Exercise instructions
Each record must come back unchanged in your answer, stripped of its images.

Data records
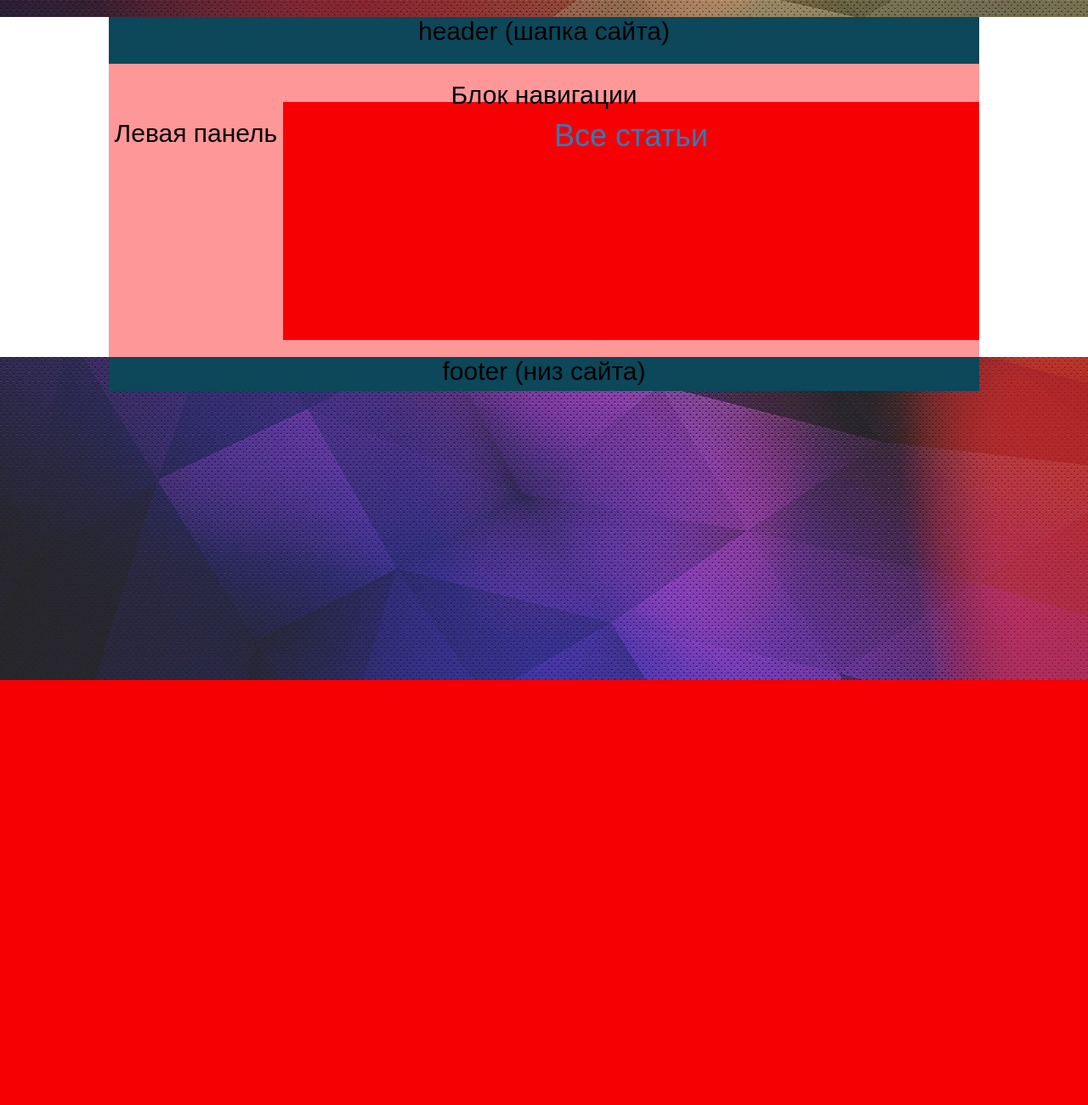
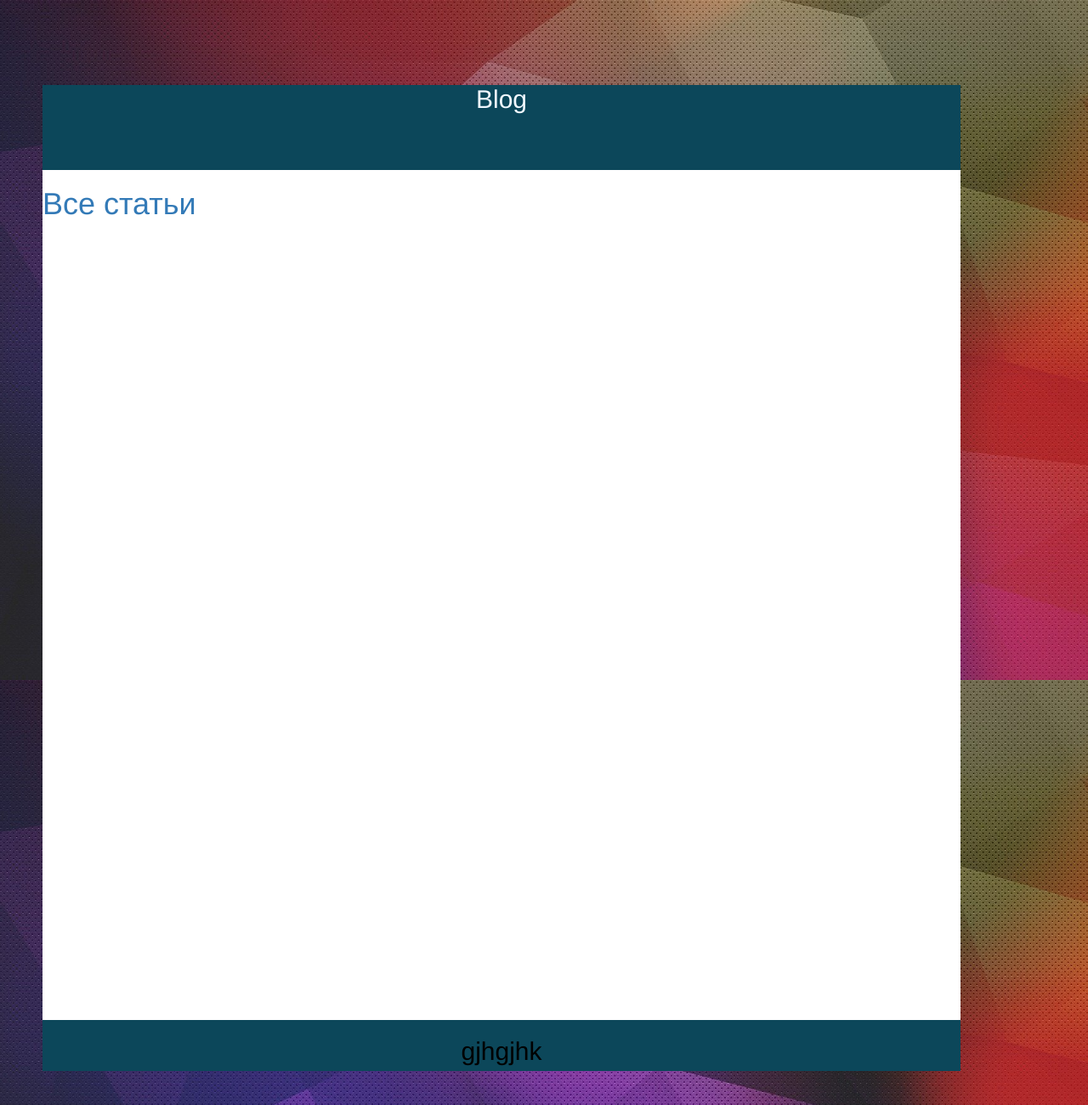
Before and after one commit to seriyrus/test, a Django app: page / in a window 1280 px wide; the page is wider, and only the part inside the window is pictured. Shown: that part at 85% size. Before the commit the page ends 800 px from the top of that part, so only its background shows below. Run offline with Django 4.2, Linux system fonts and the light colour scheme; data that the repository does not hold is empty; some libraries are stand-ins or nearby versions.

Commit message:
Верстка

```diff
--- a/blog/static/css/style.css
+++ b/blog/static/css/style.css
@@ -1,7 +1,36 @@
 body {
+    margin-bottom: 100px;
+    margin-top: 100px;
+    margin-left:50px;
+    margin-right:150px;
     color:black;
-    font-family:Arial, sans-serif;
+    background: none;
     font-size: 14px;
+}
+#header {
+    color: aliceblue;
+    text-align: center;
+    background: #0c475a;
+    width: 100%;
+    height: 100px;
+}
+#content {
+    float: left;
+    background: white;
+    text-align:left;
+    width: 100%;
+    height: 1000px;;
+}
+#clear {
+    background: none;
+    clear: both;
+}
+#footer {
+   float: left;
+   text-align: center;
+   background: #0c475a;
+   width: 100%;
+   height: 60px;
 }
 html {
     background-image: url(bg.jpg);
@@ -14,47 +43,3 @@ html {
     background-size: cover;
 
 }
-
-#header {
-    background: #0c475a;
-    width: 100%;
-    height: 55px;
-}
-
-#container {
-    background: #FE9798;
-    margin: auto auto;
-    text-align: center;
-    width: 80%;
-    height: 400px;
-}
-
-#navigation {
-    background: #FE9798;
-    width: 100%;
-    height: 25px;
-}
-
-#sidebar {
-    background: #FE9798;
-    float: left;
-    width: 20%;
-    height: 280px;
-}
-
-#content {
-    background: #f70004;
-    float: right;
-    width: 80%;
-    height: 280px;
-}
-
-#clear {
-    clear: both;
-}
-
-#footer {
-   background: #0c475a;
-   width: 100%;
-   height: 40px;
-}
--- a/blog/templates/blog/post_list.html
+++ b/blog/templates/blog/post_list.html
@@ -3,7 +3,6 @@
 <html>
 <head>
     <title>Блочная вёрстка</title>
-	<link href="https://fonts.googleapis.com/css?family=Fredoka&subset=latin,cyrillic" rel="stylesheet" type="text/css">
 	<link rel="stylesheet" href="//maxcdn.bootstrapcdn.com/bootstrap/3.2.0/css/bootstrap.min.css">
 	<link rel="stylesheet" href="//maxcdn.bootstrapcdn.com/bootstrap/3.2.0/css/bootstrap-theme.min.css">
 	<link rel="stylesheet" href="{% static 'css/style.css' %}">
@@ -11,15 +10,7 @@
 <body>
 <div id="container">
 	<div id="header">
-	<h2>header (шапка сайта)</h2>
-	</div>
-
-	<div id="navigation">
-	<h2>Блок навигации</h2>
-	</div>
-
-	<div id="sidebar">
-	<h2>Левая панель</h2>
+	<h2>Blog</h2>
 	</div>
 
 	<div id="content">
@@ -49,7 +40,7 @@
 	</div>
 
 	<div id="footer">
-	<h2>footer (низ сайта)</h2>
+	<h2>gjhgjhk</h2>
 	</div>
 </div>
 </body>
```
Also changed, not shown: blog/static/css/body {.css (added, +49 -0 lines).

Result below
Before and after one commit to seriyrus/test, a Django app: page / in a window 1280 px wide; the page is wider, and only the part inside the window is pictured. Shown: that part at 85% size. Before the commit the page ends 800 px from the top of that part, so only its background shows below. Run offline with Django 4.2, Linux system fonts and the light colour scheme; data that the repository does not hold is empty; some libraries are stand-ins or nearby versions.

Commit message:
Верстка

```diff
--- a/blog/static/css/style.css
+++ b/blog/static/css/style.css
@@ -1,7 +1,36 @@
 body {
+    margin-bottom: 100px;
+    margin-top: 100px;
+    margin-left:50px;
+    margin-right:150px;
     color:black;
-    font-family:Arial, sans-serif;
+    background: none;
     font-size: 14px;
+}
+#header {
+    color: aliceblue;
+    text-align: center;
+    background: #0c475a;
+    width: 100%;
+    height: 100px;
+}
+#content {
+    float: left;
+    background: white;
+    text-align:left;
+    width: 100%;
+    height: 1000px;;
+}
+#clear {
+    background: none;
+    clear: both;
+}
+#footer {
+   float: left;
+   text-align: center;
+   background: #0c475a;
+   width: 100%;
+   height: 60px;
 }
 html {
     background-image: url(bg.jpg);
@@ -14,47 +43,3 @@ html {
     background-size: cover;
 
 }
-
-#header {
-    background: #0c475a;
-    width: 100%;
-    height: 55px;
-}
-
-#container {
-    background: #FE9798;
-    margin: auto auto;
-    text-align: center;
-    width: 80%;
-    height: 400px;
-}
-
-#navigation {
-    background: #FE9798;
-    width: 100%;
-    height: 25px;
-}
-
-#sidebar {
-    background: #FE9798;
-    float: left;
-    width: 20%;
-    height: 280px;
-}
-
-#content {
-    background: #f70004;
-    float: right;
-    width: 80%;
-    height: 280px;
-}
-
-#clear {
-    clear: both;
-}
-
-#footer {
-   background: #0c475a;
-   width: 100%;
-   height: 40px;
-}
--- a/blog/templates/blog/post_list.html
+++ b/blog/templates/blog/post_list.html
@@ -3,7 +3,6 @@
 <html>
 <head>
     <title>Блочная вёрстка</title>
-	<link href="https://fonts.googleapis.com/css?family=Fredoka&subset=latin,cyrillic" rel="stylesheet" type="text/css">
 	<link rel="stylesheet" href="//maxcdn.bootstrapcdn.com/bootstrap/3.2.0/css/bootstrap.min.css">
 	<link rel="stylesheet" href="//maxcdn.bootstrapcdn.com/bootstrap/3.2.0/css/bootstrap-theme.min.css">
 	<link rel="stylesheet" href="{% static 'css/style.css' %}">
@@ -11,15 +10,7 @@
 <body>
 <div id="container">
 	<div id="header">
-	<h2>header (шапка сайта)</h2>
-	</div>
-
-	<div id="navigation">
-	<h2>Блок навигации</h2>
-	</div>
-
-	<div id="sidebar">
-	<h2>Левая панель</h2>
+	<h2>Blog</h2>
 	</div>
 
 	<div id="content">
@@ -49,7 +40,7 @@
 	</div>
 
 	<div id="footer">
-	<h2>footer (низ сайта)</h2>
+	<h2>gjhgjhk</h2>
 	</div>
 </div>
 </body>
```
Also changed, not shown: blog/static/css/body {.css (added, +49 -0 lines).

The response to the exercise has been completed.